That night at the Presentation Dinner we were officially presented with our missing ‘trophies’ for the 2006 event (you may remember that we came joint third in the Night Navigation section and as we’d tied each team were given only one of the two engraved whiskey glasses due).
Peter Rowland announced that Dave Ridout and I are the only people to have competed in five Challenges (apart from Russ Brown who, being one of the original organisers has done all six).
At the end of the presentation dinner, Sunday evening. Note the lack of anyone else sitting at any other table and the number of bottles on ours!! Actually the white wine in the ice bucket remained untouched all evening. The smart chap in the striped tie is Paul, that’s me on his left (pale tie) and Janet on my left, Graham, on the right, won’t thank me for pointing out his bald patch!
We enjoyed the evening meal thoroughly – our table had the most empty wine bottles on it at the end, though I’m sure several of them must have been planted on us! As a result of the evening, one team who sat with us changed their minds from not doing it again next year to doing it. We were still there chatting long after everyone else had gone to the bar or to bed.
Monday the 12th March 2007 – 11.30
So after waiting a whole year it was all over again – until next March. After the usual excellent Daresbury Park multi-course breakfast and having said our farewells it was homeward bound, back to Kidderminster to drop Paul off, and then to Cambridge.
Monday the 12th March 2007 – 18.30
Home. I’d driven 779 miles (940 miles in 2006) since leaving Cambridge on Friday and we’d done 382.5 miles (544 miles in 2006) on the event itself. And that was the end of another fine weekend!
Overall – Cambridge – Macmillan Challenge – Cambridge:
In 2007 we did 779 miles, 382.5 on the event; in 2006 we did 940 miles, 544 on the event; in 2005 we did 869 miles, 500 on the event; in 2004 we did 1228 miles, 810 miles on the event; and in 2003 we did 1298 miles, 881 miles on the event. So a definite trend towards a greener Macmillan Challenge can be seen!
On the events we’ve driven a total of 3118 miles, and we’ve raised at least £8986.00 – so that works out at about £2.88 raised per mile (up from £2.55 per mile in 2006).
And even more trivia
So that was it for another year. Not that we are in it for the ‘pots’, but I’m pleased to say that we finished in 11th place overall (250 points) just one point behind Dave (Team 4) in 10th place, with Russ Brown in 9th place (257 points). The winner scored 311 points and the highest sponsorship raised by one team was a staggering £8000.00!

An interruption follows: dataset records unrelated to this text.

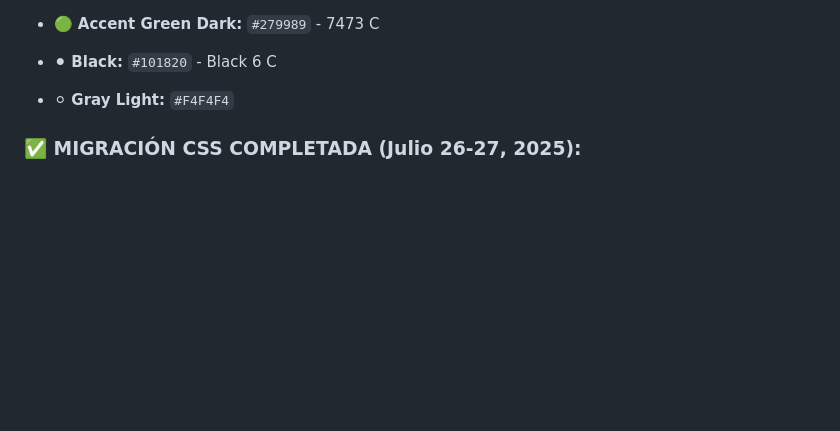
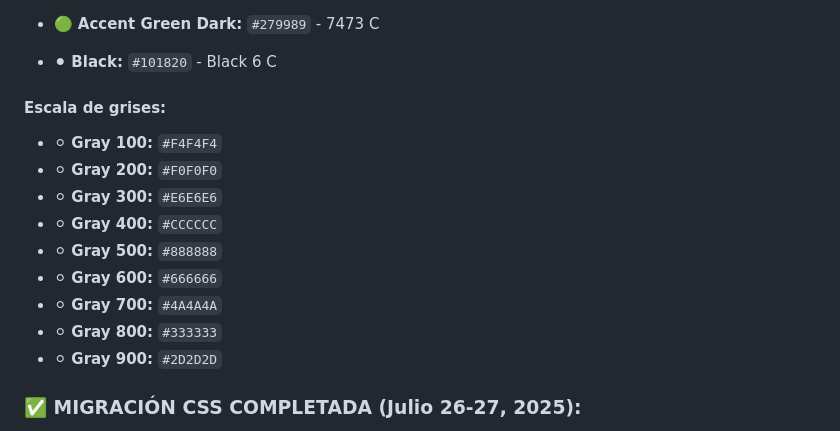
Before and after one commit to Alex-Allier9/preu-jmc, a Markdown page: markdown files/recap.md, the part around the change. GitHub-like rendering; blank space fills up the shorter version.

```diff
--- a/markdown files/recap.md
+++ b/markdown files/recap.md
@@ -40,7 +40,17 @@
 - 🟢 **Accent Green Dark:**     `#279989` - 7473 C
 
 - ⚫ **Black:**                 `#101820` - Black 6 C
-- ⚪ **Gray Light:**            `#F4F4F4`
+
+#### Escala de grises:
+- ⚪ **Gray 100:**   `#F4F4F4`
+- ⚪ **Gray 200:**   `#F0F0F0`
+- ⚪ **Gray 300:**   `#E6E6E6`
+- ⚪ **Gray 400:**   `#CCCCCC`
+- ⚪ **Gray 500:**   `#888888`
+- ⚪ **Gray 600:**   `#666666`
+- ⚪ **Gray 700:**   `#4A4A4A`
+- ⚪ **Gray 800:**   `#333333`
+- ⚪ **Gray 900:**   `#2D2D2D`
 
 ### **✅ MIGRACIÓN CSS COMPLETADA (Julio 26-27, 2025):**
 - ✅ **Sistema de variables 100% unificado** (129 referencias activas)
```
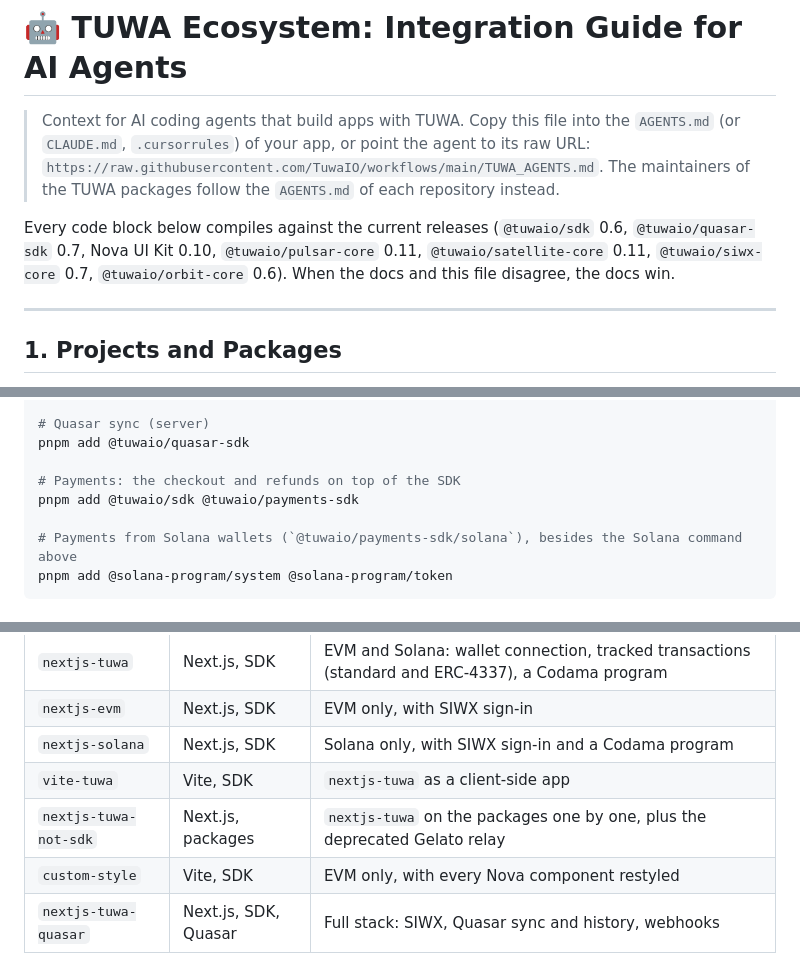
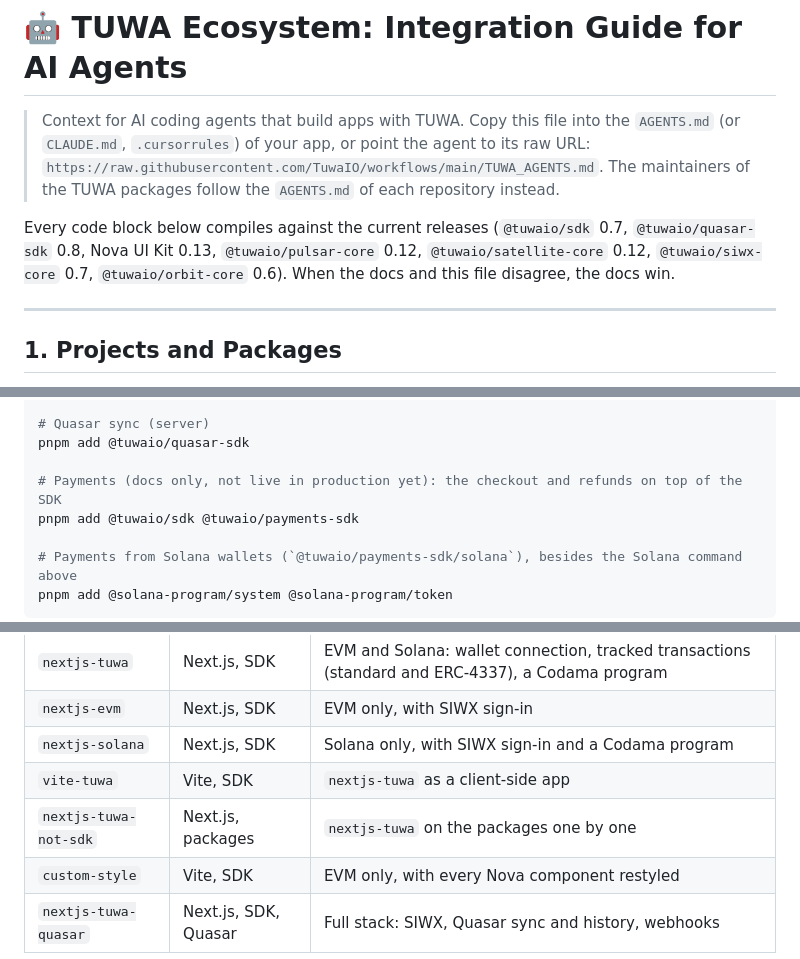
Before and after one commit to TuwaIO/workflows, a Markdown page: TUWA_AGENTS.md, 3 parts joined by grey strips. GitHub-like rendering.

Commit message:
docs(agents): the current releases, Quasar Client and what left Pulsar
The guide takes the Payments module and Quasar Client from its branch, and names the
current releases. A transaction no longer carries `rpcUrl`, Gelato is gone, and the values
of Pulsar in the client come from `@tuwaio/quasar-sdk/pulsar`. Payments are marked as docs
only, as they are not live in production yet.

Co-Authored-By: Claude Opus 5.5 <noreply@anthropic.com>

```diff
--- a/TUWA_AGENTS.md
+++ b/TUWA_AGENTS.md
@@ -3,7 +3,7 @@
 > Context for AI coding agents that build apps with TUWA. Copy this file into the `AGENTS.md` (or `CLAUDE.md`, `.cursorrules`) of your app, or point the agent to its raw URL: `https://raw.githubusercontent.com/TuwaIO/workflows/main/TUWA_AGENTS.md`.
 > The maintainers of the TUWA packages follow the `AGENTS.md` of each repository instead.
 
-Every code block below compiles against the current releases (`@tuwaio/sdk` 0.6, `@tuwaio/quasar-sdk` 0.7, Nova UI Kit 0.10, `@tuwaio/pulsar-core` 0.11, `@tuwaio/satellite-core` 0.11, `@tuwaio/siwx-core` 0.7, `@tuwaio/orbit-core` 0.6). When the docs and this file disagree, the docs win.
+Every code block below compiles against the current releases (`@tuwaio/sdk` 0.7, `@tuwaio/quasar-sdk` 0.8, Nova UI Kit 0.13, `@tuwaio/pulsar-core` 0.12, `@tuwaio/satellite-core` 0.12, `@tuwaio/siwx-core` 0.7, `@tuwaio/orbit-core` 0.6). When the docs and this file disagree, the docs win.
 
 ---
 
@@ -57,7 +57,7 @@ pnpm add @tuwaio/sdk @tuwaio/solana-sdk @solana/kit
 # Quasar sync (server)
 pnpm add @tuwaio/quasar-sdk
 
-# Payments: the checkout and refunds on top of the SDK
+# Payments (docs only, not live in production yet): the checkout and refunds on top of the SDK
 pnpm add @tuwaio/sdk @tuwaio/payments-sdk
 
 # Payments from Solana wallets (`@tuwaio/payments-sdk/solana`), besides the Solana command above
@@ -865,7 +865,7 @@ npx @tuwaio/create-cosmos-playground
 | `nextjs-evm`          | Next.js, SDK         | EVM only, with SIWX sign-in                                                                       |
 | `nextjs-solana`       | Next.js, SDK         | Solana only, with SIWX sign-in and a Codama program                                               |
 | `vite-tuwa`           | Vite, SDK            | `nextjs-tuwa` as a client-side app                                                                |
-| `nextjs-tuwa-not-sdk` | Next.js, packages    | `nextjs-tuwa` on the packages one by one, plus the deprecated Gelato relay                        |
+| `nextjs-tuwa-not-sdk` | Next.js, packages    | `nextjs-tuwa` on the packages one by one                                                         |
 | `custom-style`        | Vite, SDK            | EVM only, with every Nova component restyled                                                      |
 | `nextjs-tuwa-quasar`  | Next.js, SDK, Quasar | Full stack: SIWX, Quasar sync and history, webhooks                                               |
 
```
Also changed, not shown: other parts of TUWA_AGENTS.md (+1 -1 lines).
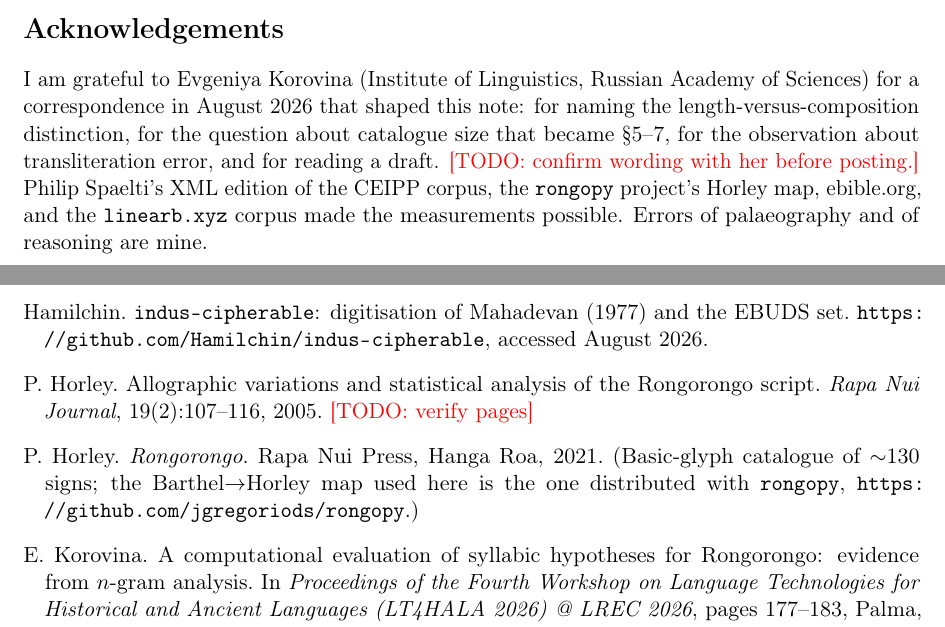
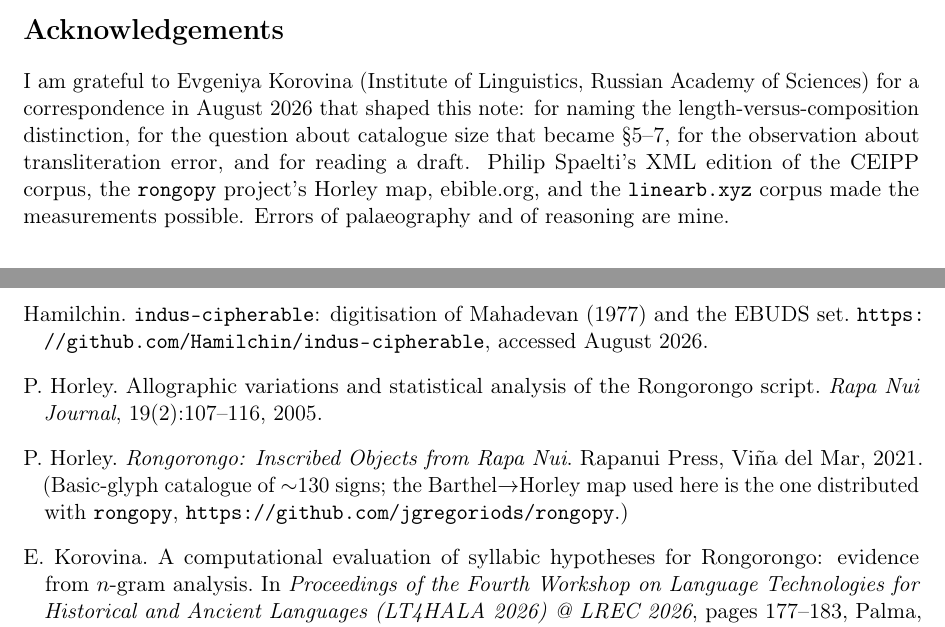
Before and after one commit to ipezygj/rongorongo-catalogue-audit, a LaTeX paper (paper/paper.tex): two parts of pages 9 and 11 of 11, joined at a grey line, cut so that both start at the same text. Compiled offline with pdfLaTeX.

Commit message:
Paper: drop the two printed [TODO] notes; verify Horley citations
The \todo macro rendered in red in the PDF, so both notes were visible in the
public draft: one in the acknowledgements and one in the bibliography.

- acknowledgements: reminder kept as a source comment, not printed
- Horley 2005: pages confirmed, Rapa Nui Journal 19(2):107-116
- Horley 2021: full title, Rongorongo: Inscribed Objects from Rapa Nui,
  publisher Rapanui Press, Vina del Mar

```diff
--- a/paper/paper.tex
+++ b/paper/paper.tex
@@ -237,7 +237,9 @@ shape-ordered merge vs random & worse than random ($-3$ to $-10$ sd) & equal ($-
 \end{enumerate}
 
 \section*{Acknowledgements}
-I am grateful to Evgeniya Korovina (Institute of Linguistics, Russian Academy of Sciences) for a correspondence in August 2026 that shaped this note: for naming the length-versus-composition distinction, for the question about catalogue size that became \S\ref{sec:sweep}--\ref{sec:syllabary}, for the observation about transliteration error, and for reading a draft. \todo{confirm wording with her before posting.} Philip Spaelti's XML edition of the CEIPP corpus, the \texttt{rongopy} project's Horley map, ebible.org, and the \texttt{linearb.xyz} corpus made the measurements possible. Errors of palaeography and of reasoning are mine.
+I am grateful to Evgeniya Korovina (Institute of Linguistics, Russian Academy of Sciences) for a correspondence in August 2026 that shaped this note: for naming the length-versus-composition distinction, for the question about catalogue size that became \S\ref{sec:sweep}--\ref{sec:syllabary}, for the observation about transliteration error, and for reading a draft.
+% REMINDER (not printed): confirm this wording with EK before any deposit or submission.
+Philip Spaelti's XML edition of the CEIPP corpus, the \texttt{rongopy} project's Horley map, ebible.org, and the \texttt{linearb.xyz} corpus made the measurements possible. Errors of palaeography and of reasoning are mine.
 
 
 \appendix
@@ -253,8 +255,8 @@ Since the natural objection to \S\ref{sec:syllabary} is that a bare conditional
 \bibitem[Barthel(1958)]{barthel1958} T.~S. Barthel. \emph{Grundlagen zur Entzifferung der Osterinselschrift}. Cram, de Gruyter, Hamburg, 1958.
 \bibitem[Guy(1990)]{guy1990} J.~B.~M. Guy. On the lunar calendar of tablet Mamari. \emph{Journal de la Soci\'et\'e des Oc\'eanistes}, 91:135--149, 1990.
 \bibitem[Hamilchin(2026)]{hamilchin} Hamilchin. \texttt{indus-cipherable}: digitisation of Mahadevan (1977) and the EBUDS set. \url{https://github.com/Hamilchin/indus-cipherable}, accessed August 2026.
-\bibitem[Horley(2005)]{horley2005} P.~Horley. Allographic variations and statistical analysis of the Rongorongo script. \emph{Rapa Nui Journal}, 19(2):107--116, 2005. \todo{verify pages}
-\bibitem[Horley(2021)]{horley2021} P.~Horley. \emph{Rongorongo}. Rapa Nui Press, Hanga Roa, 2021. (Basic-glyph catalogue of $\sim$130 signs; the Barthel$\to$Horley map used here is the one distributed with \texttt{rongopy}, \url{https://github.com/jgregoriods/rongopy}.)
+\bibitem[Horley(2005)]{horley2005} P.~Horley. Allographic variations and statistical analysis of the Rongorongo script. \emph{Rapa Nui Journal}, 19(2):107--116, 2005.
+\bibitem[Horley(2021)]{horley2021} P.~Horley. \emph{Rongorongo: Inscribed Objects from Rapa Nui}. Rapanui Press, Vi\~na del Mar, 2021. (Basic-glyph catalogue of $\sim$130 signs; the Barthel$\to$Horley map used here is the one distributed with \texttt{rongopy}, \url{https://github.com/jgregoriods/rongopy}.)
 \bibitem[Korovina(2026)]{korovina2026} E.~Korovina. A computational evaluation of syllabic hypotheses for Rongorongo: evidence from $n$-gram analysis. In \emph{Proceedings of the Fourth Workshop on Language Technologies for Historical and Ancient Languages (LT4HALA 2026) @ LREC 2026}, pages 177--183, Palma, 2026. \url{https://aclanthology.org/2026.lt4hala-1.16/}
 \bibitem[Miller(1955)]{miller1955} G.~A. Miller. Note on the bias of information estimates. In \emph{Information Theory in Psychology}, pages 95--100. Free Press, 1955.
 \bibitem[Mahadevan(1977)]{mahadevan1977} I.~Mahadevan. \emph{The Indus Script: Texts, Concordance and Tables}. Archaeological Survey of India, New Delhi, 1977.
```
Also changed, not shown: paper/paper.pdf.
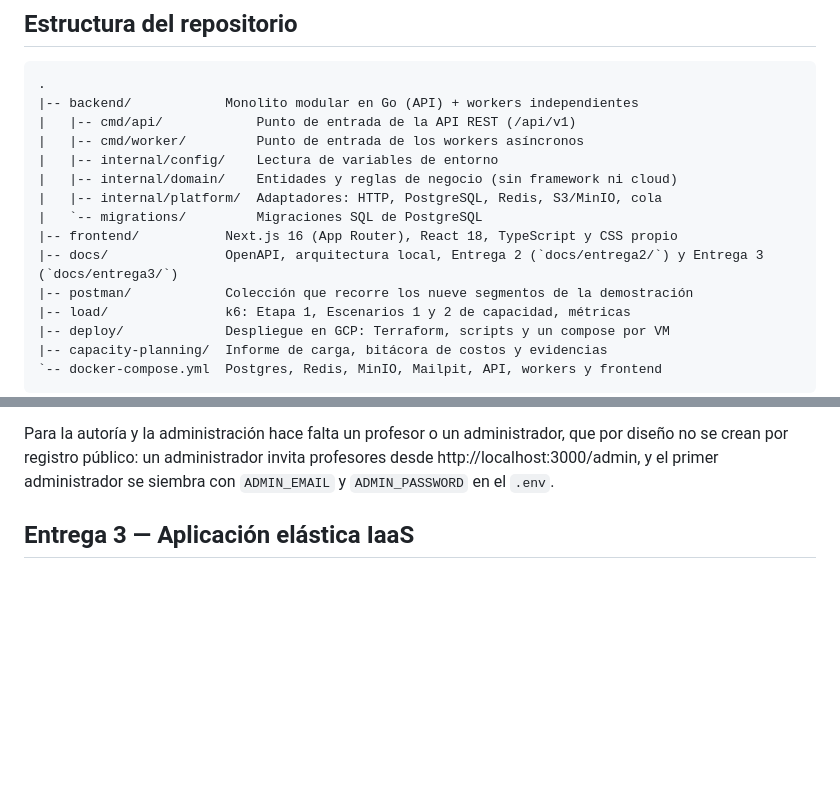
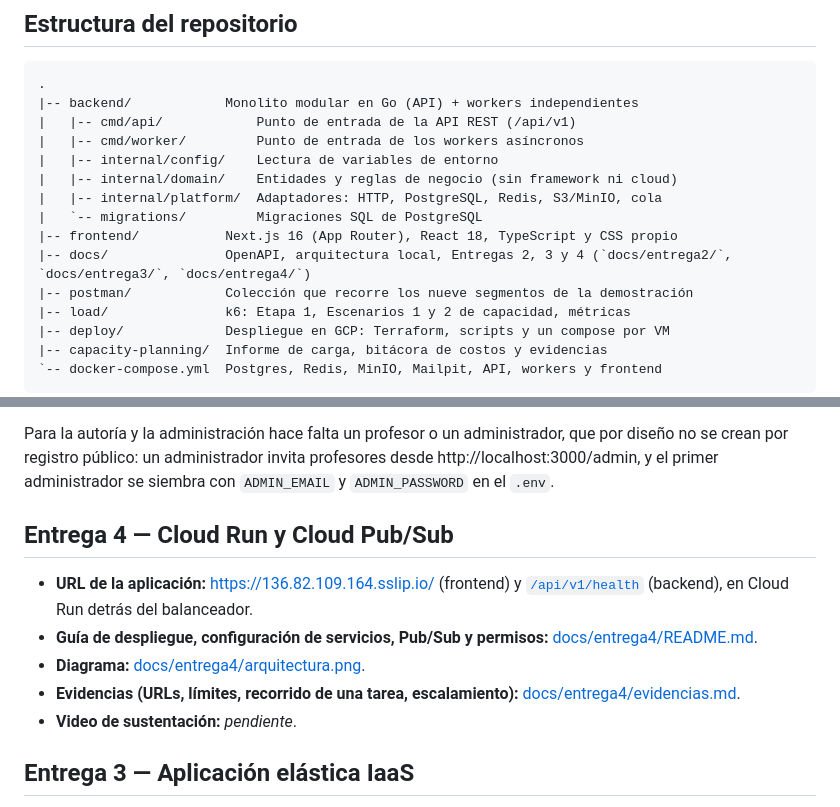
Before and after one commit to DES-SOLUCIONES-CLOUD/proyecto-1, a Markdown page: README.md, 2 parts joined by grey strips. GitHub-like rendering; blank space fills up the shorter version.

Commit message:
Entrega 4: evidencias del despliegue, recorrido de tareas y escalamiento

```diff
--- a/README.md
+++ b/README.md
@@ -196,7 +196,7 @@ publicación de una versión nueva.
 |   |-- internal/platform/  Adaptadores: HTTP, PostgreSQL, Redis, S3/MinIO, cola
 |   `-- migrations/         Migraciones SQL de PostgreSQL
 |-- frontend/           Next.js 16 (App Router), React 18, TypeScript y CSS propio
-|-- docs/               OpenAPI, arquitectura local, Entrega 2 (`docs/entrega2/`) y Entrega 3 (`docs/entrega3/`)
+|-- docs/               OpenAPI, arquitectura local, Entregas 2, 3 y 4 (`docs/entrega2/`, `docs/entrega3/`, `docs/entrega4/`)
 |-- postman/            Colección que recorre los nueve segmentos de la demostración
 |-- load/               k6: Etapa 1, Escenarios 1 y 2 de capacidad, métricas
 |-- deploy/             Despliegue en GCP: Terraform, scripts y un compose por VM
@@ -325,6 +325,14 @@ Para la autoría y la administración hace falta un profesor o un administrador,
 que por diseño no se crean por registro público: un administrador invita
 profesores desde http://localhost:3000/admin, y el primer administrador se
 siembra con `ADMIN_EMAIL` y `ADMIN_PASSWORD` en el `.env`.
+
+## Entrega 4 — Cloud Run y Cloud Pub/Sub
+
+* **URL de la aplicación:** [https://136.82.109.164.sslip.io/](https://136.82.109.164.sslip.io/) (frontend) y [`/api/v1/health`](https://136.82.109.164.sslip.io/api/v1/health) (backend), en Cloud Run detrás del balanceador.
+* **Guía de despliegue, configuración de servicios, Pub/Sub y permisos:** [docs/entrega4/README.md](docs/entrega4/README.md).
+* **Diagrama:** [docs/entrega4/arquitectura.png](docs/entrega4/arquitectura.png).
+* **Evidencias (URLs, límites, recorrido de una tarea, escalamiento):** [docs/entrega4/evidencias.md](docs/entrega4/evidencias.md).
+* **Video de sustentación:** _pendiente_.
 
 ## Entrega 3 — Aplicación elástica IaaS
 
```
Also changed, not shown: docs/entrega4/README.md (+8 -4 lines), docs/entrega4/evidencias.md (added, +155 -0 lines), docs/entrega4/arquitectura.png, docs/entrega4/evidencias/00-frontend-cloud-run.jpg (added), docs/entrega4/evidencias/08-consola-worker-max-3.jpg (added), 1 other file.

Please do visit the Macmillan 4x4 website to look at the photos of each year’s event – my Land Rover is on the ‘Home’ page, top left.
Not so trivia
We raised £345.00 (+ £97.31 Gift Aid) donated on-line; and £1150.00 (+ £294.00 Gift Aid) off-line, so the total is £1886.31. Actually Peter Rowland, the Macmillan organiser, tells me our total was £1888.46 – not sure where the extra couple of quid came from. The total raised by the 58 or 59 teams who took part was £110,000.00, which I’m sure you’ll agree, was, to say the least, a magnificent achievement.
Mike Stapleton and Paul Ferrie
The Muddy Blues Two/Too, home again, with Macmillan Challenge history proudly on show.